======== Data to examine ========

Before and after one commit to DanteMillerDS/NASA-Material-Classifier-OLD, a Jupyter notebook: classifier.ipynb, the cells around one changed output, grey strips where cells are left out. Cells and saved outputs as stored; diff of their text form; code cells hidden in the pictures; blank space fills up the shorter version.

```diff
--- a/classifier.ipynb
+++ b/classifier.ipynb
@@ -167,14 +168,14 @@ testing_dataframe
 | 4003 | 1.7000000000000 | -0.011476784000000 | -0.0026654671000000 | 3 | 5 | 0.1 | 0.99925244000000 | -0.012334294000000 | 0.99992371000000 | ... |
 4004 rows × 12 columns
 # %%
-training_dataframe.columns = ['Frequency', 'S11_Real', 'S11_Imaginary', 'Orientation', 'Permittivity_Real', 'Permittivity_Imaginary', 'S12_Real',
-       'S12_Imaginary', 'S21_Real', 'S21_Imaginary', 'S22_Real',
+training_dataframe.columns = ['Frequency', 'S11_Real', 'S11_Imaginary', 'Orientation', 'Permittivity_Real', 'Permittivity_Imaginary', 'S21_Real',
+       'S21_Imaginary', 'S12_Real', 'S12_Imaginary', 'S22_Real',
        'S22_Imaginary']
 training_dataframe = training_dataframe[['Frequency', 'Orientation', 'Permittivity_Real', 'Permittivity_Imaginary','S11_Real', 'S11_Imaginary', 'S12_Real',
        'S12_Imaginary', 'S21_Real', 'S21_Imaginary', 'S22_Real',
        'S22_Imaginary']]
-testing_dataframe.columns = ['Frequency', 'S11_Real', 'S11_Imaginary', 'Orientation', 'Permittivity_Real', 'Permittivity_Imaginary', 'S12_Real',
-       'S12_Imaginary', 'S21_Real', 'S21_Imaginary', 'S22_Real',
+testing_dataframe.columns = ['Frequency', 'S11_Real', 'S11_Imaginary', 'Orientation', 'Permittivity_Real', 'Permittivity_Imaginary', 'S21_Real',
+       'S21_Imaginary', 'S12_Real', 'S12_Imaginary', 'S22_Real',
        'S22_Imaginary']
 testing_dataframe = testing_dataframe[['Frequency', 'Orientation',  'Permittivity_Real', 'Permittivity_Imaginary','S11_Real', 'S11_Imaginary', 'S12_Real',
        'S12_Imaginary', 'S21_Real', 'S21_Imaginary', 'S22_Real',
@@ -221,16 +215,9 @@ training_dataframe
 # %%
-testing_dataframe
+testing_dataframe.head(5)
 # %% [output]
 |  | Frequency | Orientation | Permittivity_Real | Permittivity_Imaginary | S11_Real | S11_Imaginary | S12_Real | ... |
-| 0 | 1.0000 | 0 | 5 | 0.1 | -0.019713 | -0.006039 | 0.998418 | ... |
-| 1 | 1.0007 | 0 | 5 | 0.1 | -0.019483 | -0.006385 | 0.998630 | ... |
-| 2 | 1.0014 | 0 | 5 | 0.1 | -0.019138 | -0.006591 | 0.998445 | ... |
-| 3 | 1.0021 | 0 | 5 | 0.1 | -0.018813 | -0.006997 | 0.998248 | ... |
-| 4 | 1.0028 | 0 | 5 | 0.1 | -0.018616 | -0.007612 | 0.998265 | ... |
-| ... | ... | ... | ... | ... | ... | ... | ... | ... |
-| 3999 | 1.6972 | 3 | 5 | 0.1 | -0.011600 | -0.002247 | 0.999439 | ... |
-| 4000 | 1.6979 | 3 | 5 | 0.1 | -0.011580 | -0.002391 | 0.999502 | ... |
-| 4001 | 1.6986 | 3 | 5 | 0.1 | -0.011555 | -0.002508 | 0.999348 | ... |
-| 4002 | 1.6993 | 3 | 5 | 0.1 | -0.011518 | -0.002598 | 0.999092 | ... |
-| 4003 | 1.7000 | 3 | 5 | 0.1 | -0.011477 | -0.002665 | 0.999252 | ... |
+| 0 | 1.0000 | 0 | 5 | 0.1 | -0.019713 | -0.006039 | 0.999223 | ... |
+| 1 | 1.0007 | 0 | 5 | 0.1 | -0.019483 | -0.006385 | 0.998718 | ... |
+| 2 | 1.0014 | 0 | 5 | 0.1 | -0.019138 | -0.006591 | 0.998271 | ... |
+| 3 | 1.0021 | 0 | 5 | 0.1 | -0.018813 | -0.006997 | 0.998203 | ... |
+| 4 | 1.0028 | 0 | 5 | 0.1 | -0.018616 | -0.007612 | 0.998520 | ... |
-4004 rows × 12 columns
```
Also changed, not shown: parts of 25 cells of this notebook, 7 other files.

========

What you have to do :: If a line of the records holds the word "rows", count it; report only the total.

Solution to this exercise :: 2